Some fish stay with you even after you've taken down your rod, packed your stuff in the back of your vehicle, and wound your way back down Highway 67. Some stay with you for a couple of weeks. Maybe even longer.
I was working my way upstream at Deckers and having a pretty good evening.
How could it be a bad evening here, really, as the sun dipped below that ridge to the west to make for a warm summer evening in the fading light?
I came to a bend in river. The river arced out and around as I stood in something like the inner part and at the bottom of a parenthesis: )
There were riffles that ran just above the top of the parenthesis, and the river calmed a little as it swept around the bend to me.
If you wait for just a bit, read the river, and envision the movement of fish on the edge of the current, you know where to cast. I knew that I would probably have one chance. The presentation had to be clean. The fly needed to land on the seam toward the top of the parenthesis where the river still had some speed from the riffles but where it was slowing due to the gravelly bottom about five feet from the bank and about half way down the parenthesis.
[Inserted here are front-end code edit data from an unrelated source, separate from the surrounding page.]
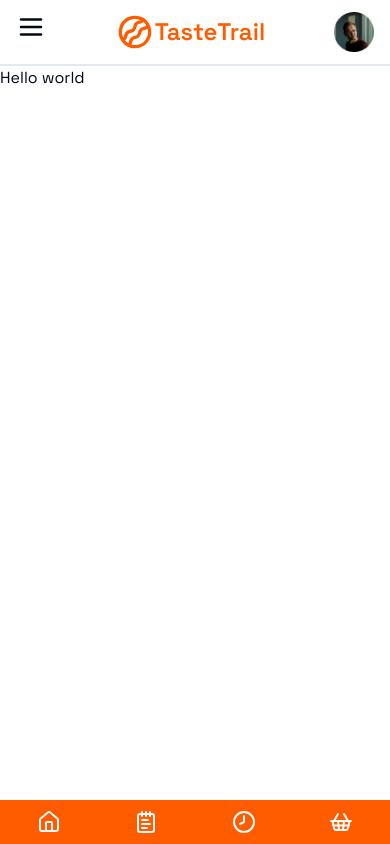
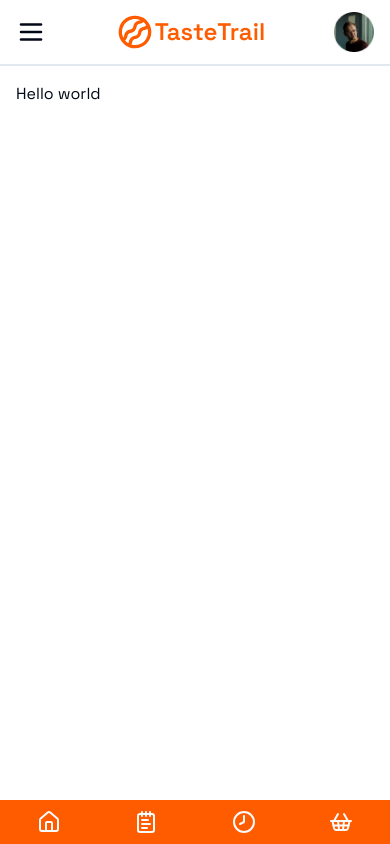
Before and after one commit to DanteTerry/taste-trail-v2, a Next.js app: page / in a window 390 px wide. Built offline with nearby package versions, Linux system fonts and the light colour scheme.

Commit message:
fixed mobile Nav

```diff
--- a/app/layout.tsx
+++ b/app/layout.tsx
@@ -32,7 +32,10 @@ export default function RootLayout({
         <main className="grid grid-cols-12">
           <Sidebar className="hidden" />
           <section
-            className={cn("col-span-8", !cart && "lg:col-span-11 col-span-12")}
+            className={cn(
+              "col-span-8 p-4",
+              !cart && "lg:col-span-11 col-span-12"
+            )}
           >
             {children}
           </section>
--- a/components/Header.tsx
+++ b/components/Header.tsx
@@ -11,8 +11,8 @@ import Sidebar from "./Sidebar";
 
 function Header() {
   return (
-    <header className="flex w-full justify-between z-50 p-4 py-3 border-b-2">
-      <div className="block md:hidden">
+    <header className="flex items-center w-full justify-between z-50 p-4 py-3 border-b-2">
+      <div className="flex items-center md:hidden ">
         <Sheet>
           <SheetTrigger>
             <Menu size={"30px"} />
```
I cast the #16 yellow Caddis to the seam. I mended just a little and lifted the rod tip to get some of the line off the water. The fly drifted out a little into the current. And the Rainbow rose.
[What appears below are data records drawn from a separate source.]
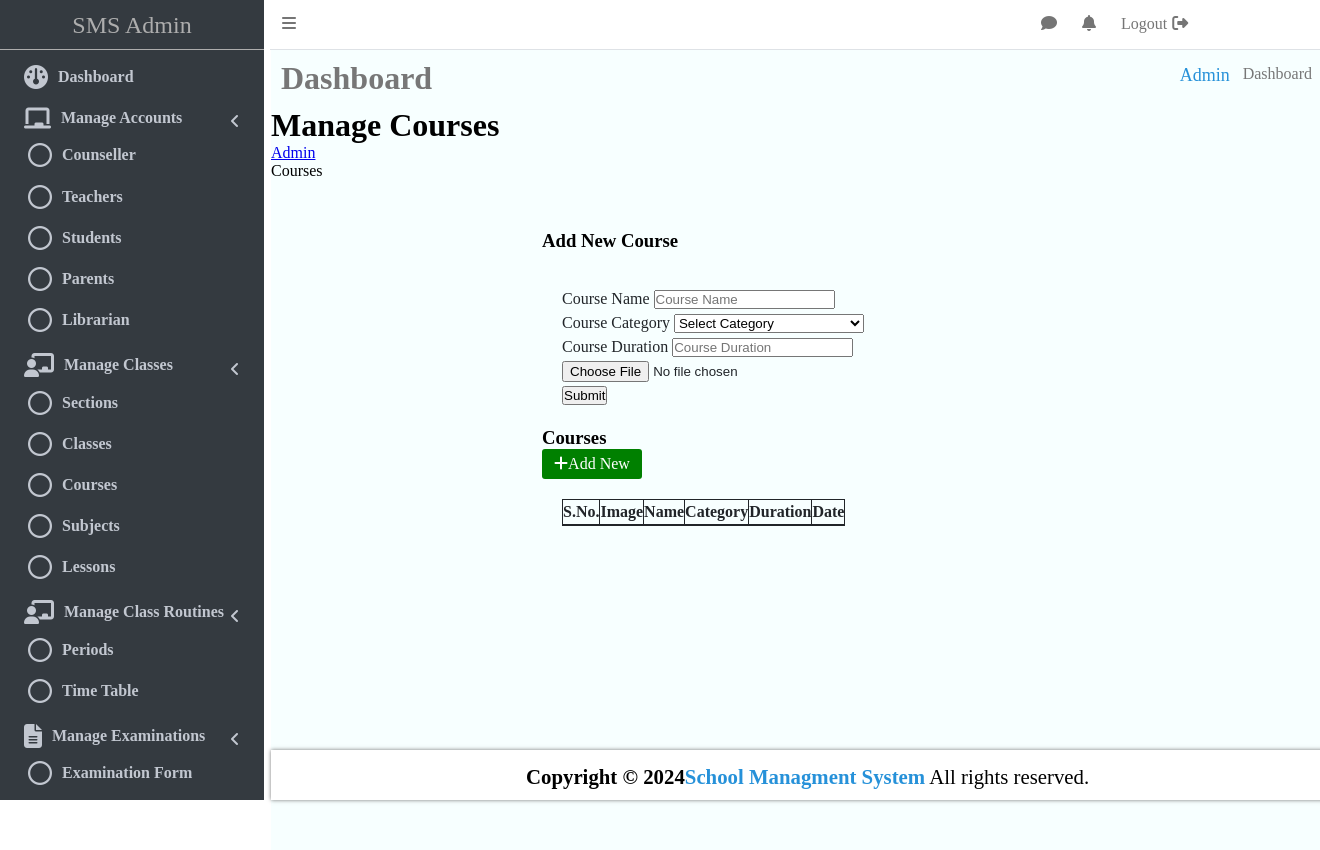
After one commit to nikitanishad/School-Management-System, a PHP site: page /admin/courses.php in a window 1320 px wide. The commit adds this page. Run offline with PHP 8.4, Linux system fonts and the light colour scheme; lists and menus that the app fills with data are empty.

Commit message:
add files

```diff
--- a/actions/login.php
+++ b/actions/login.php
@@ -13,6 +13,5 @@
       }
 
    }
-
-
+exit;
 ?>
--- /dev/null
+++ b/admin/courses.php
@@ -0,0 +1,85 @@
+<?php include('header.php') ?>
+<?php include('sidebar.php') ?>
+
+
+  <div>
+    <div class="col-sm-6">
+     <h1 class="m-0 text-dark">Manage Courses </h1>
+     </div><!-- /.col -->
+     <div class="col-sm-6">
+       <ol class="breadcrumb float-sm-right">
+         <li class="breadcrumb-item"><a href="#">Admin</a></li>
+         <li class="breadcrumb-item active">Courses</li>
+        </ol>
+      </div>
+   </div>
+
+<section class="content">
+  <div class="container-fluid">
+        <!-- Info boxes -->
+    <div class="card">
+      <div class="card-header ">
+        <h3 class="card-title">Add New Course</h3>
+      </div>
+      <div class="card-body">
+        <form action="" method="POST" enctype="multipart/form-data">
+          <div class="form-group">
+            <label for="name">Course Name</label>
+            <input type="text" name="name" placeholder="Course Name" required class="form-control">
+          </div>
+          <div class="form-group">
+            <label for="category">Course Category</label>
+            <select name="category" id="category" class="form-control">
+              <option value="">Select Category</option>
+              <option value="web-design-and-development">Web Design & Development</option>
+              <option value="app-developement">App Development</option>
+            </select>
+          </div>
+          <div class="form-group">
+            <label for="duration">Course Duration</label>
+            <input type="text" name="duration" id="duration" class="form-control" placeholder="Course Duration" required>
+          </div>
+          <div class="form-group">
+            <input type="file" name="thumbnail" id="thumbnail" required>
+          </div>
+          <button name="submit" class="btn-success">Submit</button>
+        </form>
+      </div>
+    </div>
+    <div class="card">
+      <div class="card-header py-2">
+        <h3 class="card-title">Courses</h3>
+        <div class="card-tools">
+          <a href="?action=add-new" class=""><i class="fa fa-plus mr-2"></i>Add New</a>
+        </div>
+      </div>
+      <div class="card-body">
+        <div class="">
+          <table class="">
+            <thead>
+              <tr>
+                <th>S.No.</th>
+                <th>Image</th>
+                <th>Name</th>
+                <th>Category</th>
+                <th>Duration</th>
+                <th>Date</th>
+              </tr>
+            </thead>
+            <tbody>
+             <tr>
+               <td></td>
+               <td></td>
+               <td></td>
+               <td></td>
+               <td></td>
+               <td></td>
+             </tr>
+            </tbody>
+          </table>
+        </div>
+      </div>
+    </div>
+  </div>
+</section>
+<?php include('footer.php') ?>
--- a/admin/sidebar.php
+++ b/admin/sidebar.php
@@ -33,10 +33,10 @@
         <li class="list-icons">
           <a href="#"><i class="nav-icon fa-solid fa-gauge"></i>Dashboard</a>
          </li>
-         <li>
+         <li id="button">
           <a href="#"><i class="nav-icon fas fa-chalkboard"></i><p>Manage Accounts</p>
           <i class="fas fa-angle-left right arrow"></i></a>
-          <ul class="nav nav-treeview" style="display: block;">
+          <ul class="nav nav-treeview  message">
             <li class="nav-item">
               <a href="#" class="nav-link">
                 <i class="far fa-circle nav-icon"></i>
@@ -71,33 +71,33 @@
         </li>
         <li>
           <a href="#"><i class="nav-icon fas fa-chalkboard-teacher"></i><p>Manage Classes</p> <i class="fas fa-angle-left right arrow "></i></a>
-          <ul class="nav nav-treeview" style="display: block;">
+          <ul class="nav nav-treeview  message">
             <li class="nav-item">
-              <a href="#" class="nav-link">
+              <a href="#">
                 <i class="far fa-circle nav-icon"></i>
                 <p>Sections</p>
               </a>
             </li>
             <li class="nav-item">
-              <a href="#" class="nav-link">
+              <a href="classes.php" class="nav-link">
                 <i class="far fa-circle nav-icon"></i>
                 <p>Classes</p>
               </a>
             </li>
             <li class="nav-item">
-              <a href="#" class="nav-link">
+              <a href="courses.php">
                 <i class="far fa-circle nav-icon"></i>
                 <p>Courses</p>
               </a>
             </li>
             <li class="nav-item">
-              <a href="#" class="nav-link">
+              <a href="#">
                 <i class="far fa-circle nav-icon"></i>
                 <p>Subjects</p>
               </a>
             </li>
             <li class="nav-item">
-              <a href="#" class="nav-link">
+              <a href="#">
                 <i class="far fa-circle nav-icon"></i>
                 <p>Lessons</p>
               </a>
@@ -106,15 +106,15 @@
         </li>
         <li>
           <a href="#"><i class="nav-icon fas fa-chalkboard-teacher"></i><p>Manage Class Routines</p> <i class="fas fa-angle-left right arrow "></i></a>
-          <ul class="nav nav-treeview" style="display: block;">
+          <ul class="nav nav-treeview message">
             <li class="nav-item">
-              <a href="#" class="nav-link">
+              <a href="#"">
                 <i class="far fa-circle nav-icon"></i>
                 <p>Periods</p>
               </a>
             </li>
             <li class="nav-item">
-              <a href="#" class="nav-link">
+              <a href="#">
                 <i class="far fa-circle nav-icon"></i>
                 <p>Time Table</p>
               </a>
@@ -123,27 +123,27 @@
         </li>
          <li>
            <a href="#"><i class="nav-icon fas fa-file-alt"></i><p>Manage Examinations</p><i class="fas fa-angle-left right arrow "></i> </a>
-           <ul class="nav nav-treeview" style="display: block;">
+           <ul class="nav nav-treeview message">
             <li class="nav-item">
-              <a href="#" class="nav-link">
+              <a href="#">
                 <i class="far fa-circle nav-icon"></i>
                 <p>Examination Form</p>
               </a>
             </li>
             <li class="nav-item">
-              <a href="#" class="nav-link">
+              <a href="#">
                 <i class="far fa-circle nav-icon"></i>
                 <p>Admit Card</p>
               </a>
             </li>
             <li class="nav-item">
-              <a href="#" class="nav-link">
+              <a href="#">
                 <i class="far fa-circle nav-icon"></i>
                 <p>Paper Schedule</p>
               </a>
             </li>
             <li class="nav-item">
-              <a href="#" class="nav-link">
+              <a href="#">
                 <i class="far fa-circle nav-icon"></i>
                 <p>Results</p>
               </a>
@@ -153,15 +153,15 @@
 
         <li>
           <a href="#"><i class="nav-icon fas fa-calendar-alt"></i><p>Manage Attendance</p><i class="fas fa-angle-left right arrow "></i></a>
-          <ul class="nav nav-treeview" style="display: block;">
+          <ul class="nav nav-treeview message">
             <li class="nav-item">
-              <a href="#" class="nav-link">
+              <a href="#">
                 <i class="far fa-circle nav-icon"></i>
                 <p>Attendance</p>
               </a>
             </li>
             <li class="nav-item">
-              <a href="#" class="nav-link">
+              <a href="#">
                 <i class="far fa-circle nav-icon"></i>
                 <p>Leave</p>
               </a>
@@ -171,9 +171,9 @@
          <li>
            <a href="#"><i class="nav-icon fas fa-money-check"></i><p>Manage Accounting </p>
            <i class="fas fa-angle-left right arrow "></i></a>
-           <ul class="nav nav-treeview" style="display: block;">
+           <ul class="nav nav-treeview message">
             <li class="nav-item">
-              <a href="#" class="nav-link">
+              <a href="#">
                 <i class="far fa-circle nav-icon"></i>
                 <p>Student Fee Details</p>
               </a>
@@ -183,9 +183,9 @@
          <li>
            <a href="#"><i class="nav-icon fas fa-paste"></i><p>Study Materials</p>
            <i class="fas fa-angle-left right arrow "></i></a>
-           <ul class="nav nav-treeview" style="display: block;">
+           <ul class="nav nav-treeview message">
             <li class="nav-item">
-              <a href="#" class="nav-link">
+              <a href="#">
                 <i class="far fa-circle nav-icon"></i>
                 <p>Study Materials</p>
               </a>
@@ -194,15 +194,15 @@
          </li>
          <li>
            <a href="#"><i class="nav-icon fas fa-calendar-check"></i><p>Manage Events</p><i class="fas fa-angle-left right arrow "></i></a>
-           <ul class="nav nav-treeview" style="display: block;">
+           <ul class="nav nav-treeview message">
             <li class="nav-item">
-              <a href="#" class="nav-link">
+              <a href="#">
                 <i class="far fa-circle nav-icon"></i>
                 <p>Campus Functions</p>
               </a>
             </li>
             <li class="nav-item">
-              <a href="#" class="nav-link">
+              <a href="#">
                 <i class="far fa-circle nav-icon"></i>
                 <p>Webinar/Seminar</p>
               </a>
@@ -212,9 +212,9 @@
          <li>
            <a href="../logout.php"><i class="nav-icon fas fa-users"></i><p>Communications</p>
            <i class="fas fa-angle-left right arrow "></i></a>
-      <ul class="nav nav-treeview" style="display: block;">
+           <ul class="nav nav-treeview message">
              <li class="nav-item">
-              <a href="#" class="nav-link">
+               <a href="#">
                  <i class="far fa-circle nav-icon"></i>
                  <p>Parent Meetings</p>
                </a>
@@ -224,9 +224,9 @@
          <li>
            <a href="../logout.php"><i class="nav-icon fas fa-users"></i><p>Academy</p>
            <i class="fas fa-angle-left right arrow "></i></a>
-           <ul class="nav nav-treeview" style="display: block;">
+           <ul class="nav nav-treeview message">
               <li class="nav-item">
-              <a href="#" class="nav-link">
+                <a href="#">
                   <i class="far fa-circle nav-icon"></i>
                   <p>Basic Information</p>
                 </a>
@@ -248,7 +248,7 @@
      <div class="header-txt2">
        <ol>
          <li class=""><a href="#">Admin</a></li>
-         <li class="breadcrumb-item active">Dashboard</li>
+         <li class="">Dashboard</li>
        </ol>
      </div>
    </div>
--- a/css/style.css
+++ b/css/style.css
@@ -40,7 +40,7 @@
 .list{
   justify-content: space-between;
   display: flex;
-  align-items: center;
+  /* align-items: center; */
 }
 .list-item1 ul{
   display: flex;
@@ -75,16 +75,21 @@
 .use-actions{
   width: 150px;
   height: 89px;
-  color:#adadad;
+  color: #adadad;
   padding: 8px;
-  background-color: #797979ce;
+  background-color:rgb(109, 107, 107);
   border-radius: 6px;
   box-shadow: 0 3px 10px #7777;
   margin-top: 134px;
+  position: relative;
 }
 
+.use-actions ul{
+  list-style: none;
+  color: #fff;
+}
 .use-actions a{
-  margin-bottom: 5px;
+
 }
 /* hero sections */
 
@@ -186,7 +191,7 @@ form .txt-field{
   pointer-events: none;
 }
 
-.txt-field input:focus ~ label,
+/* .txt-field input:focus ~ label,
 .txt-field input:valid ~ label{
   top: -7px;
   color: #2691d9;
@@ -195,7 +200,7 @@ form .txt-field{
 .txt-field textarea:valid ~ label{
   top: -7px;
   color: #2691d9;
-}
+} */
 .txt-field textarea{
   border: none;
   width: 100%;
@@ -731,24 +736,24 @@ border-bottom: 1px solid #adadad;
 /* scroll bar */
 
 /* width */
-::-webkit-scrollbar {
-  width: 20px;
+.left-dashboard::-webkit-scrollbar {
+  width: 10px;
 }
 
 /* Track */
-::-webkit-scrollbar-track {
+.left-dashboard::-webkit-scrollbar-track {
   box-shadow: inset 0 0 5px grey;
   border-radius: 10px;
 }
 
 /* Handle */
-::-webkit-scrollbar-thumb {
+.left-dashboard::-webkit-scrollbar-thumb {
   background:gray;
   border-radius: 10px;
 }
 
 /* Handle on hover */
-::-webkit-scrollbar-thumb:hover {
+.left-dashboard::-webkit-scrollbar-thumb:hover {
   background:rgb(95, 93, 93);
 }
 
@@ -787,12 +792,22 @@ border-bottom: 1px solid #adadad;
   margin-bottom: 0.2rem;
  }
 
+ /* .message{
+  display: none;
+ } */
+
  .nav-icon:hover {
   background-color: rgba(255,255,255,.1);
   color: #fff;
   border-radius: 5px;
  }
 
+ .show{
+  display: block;
+ }
+ .hide{
+  display: none;
+ }
 /* content sections*/
 
 .content{
@@ -800,6 +815,7 @@ border-bottom: 1px solid #adadad;
   height: 100vh;
   background-color: #f7ffff;
   margin:50px 0 0 271px;
+  overflow: hidden;
 }
 .content-header{
   /* margin: 51px 0 0 0; */
@@ -918,15 +934,15 @@ border-bottom: 1px solid #adadad;
 /* footer section */
 
 .admin-footer{
-  width: 80%;
+  width: 100%;
   height: 50px;
-  background-color:#fff;
-  margin-left: 273px;
-   padding-top: 15px;
-   font-size: 1.3rem;
-   box-shadow: 0 0px 4px #777;
-   position: relative;
-   bottom: 0;
+  background-color: #fff;
+  margin-left: 271px;
+  padding-top: 15px;
+  font-size: 1.3rem;
+  box-shadow: 0 0px 4px #777;
+  position: fixed;
+  bottom: 0;
 
 }
 
@@ -939,3 +955,45 @@ align-items: center;
   text-decoration: none;
   color: #2691d9;
 }
+
+
+/* manage classes */
+
+.class-card{
+  background-color: #fff;
+  border: 2px solid #000;
+  margin: 20px;
+}
+.class-card-header{
+  display: flex;
+  justify-content: space-between;
+  padding: 5px;
+  border-bottom: 1px solid gray;
+}
+
+.card-tools{
+  width: 100px;
+  background-color: green;
+  height: 30px;
+  border-radius: 3px;
+  text-align: center;
+}
+.card-tools a{
+  text-decoration: none;
+  color: #fff;
+  padding-top: 6px;
+  display: block;
+}
+.class-card-body{
+
+}
+
+.class-table{
+  border: 1px solid #000;
+  width: 100%;
+  background-color: #ffff;
+}
+table, th, td {
+  border: 1px solid #212529;
+  border-collapse: collapse;
+}
--- a/footer.php
+++ b/footer.php
@@ -2,5 +2,6 @@
 
     </div>
   </section>
+  <script src="script/script.js"></script>
 </body>
 </html>
--- a/header.php
+++ b/header.php
@@ -1,9 +1,7 @@
 
  <?php session_start();
 
- echo $_SESSION['login'];
-
-echo "hekjhrvnm kj m;jkdfn;skjdf;hfdbk;fsfkbsdfjk;badhfn, mcn asdjk;JOPUWIEFHJENDFVMNDFBD;Kf,mn,dvmnvckljh snmdfhuerigqy0[4t8759t09[ipoklflakffjnmds,v .c ,sbndilweidi[0  3u9r9q3yuthjreghlkfpofi9eyhglkvfpobeqrugy84ryt  29837 290r8io2301-igrruiyger8g7y8r7yh   398y 9832y8933e982 2  3";
+//  echo $_SESSION['login'];
  ?>
 
 <!DOCTYPE html>
--- a/login.php
+++ b/login.php
@@ -7,7 +7,7 @@
         <div class="user-pic">
          <i class="fa-solid fa-user"></i>
        </div>
-       <form action="actions/login.php" method="POST">
+       <form action="actions/login.php" method="POST" id="myForm">
         <div class="text-field">
           <input type="text" name="email" required>
           <label for="">Your Email</label>
@@ -18,7 +18,7 @@
         </div>
        </form>
        <div class="login-btn">
-           <button name="login">Login</button>
+           <button name="login" onclick="myFunction()">Login</button>
         </div>
       </div>
     </div>
```
Also changed, not shown: admin/classes.php (added, +79 -0 lines), index.php (+6 -4 lines), script/script.js (+17 -0 lines), admin/section.php (added), admin/user-accounts.php (added), includes/config.php (added). Lines whose indentation alone changed are shown as unchanged.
301 Fly Tying with Greg Blessing: Colorado Guide flies, Part 1
Fy Tying with Juan Ramirez. Caddis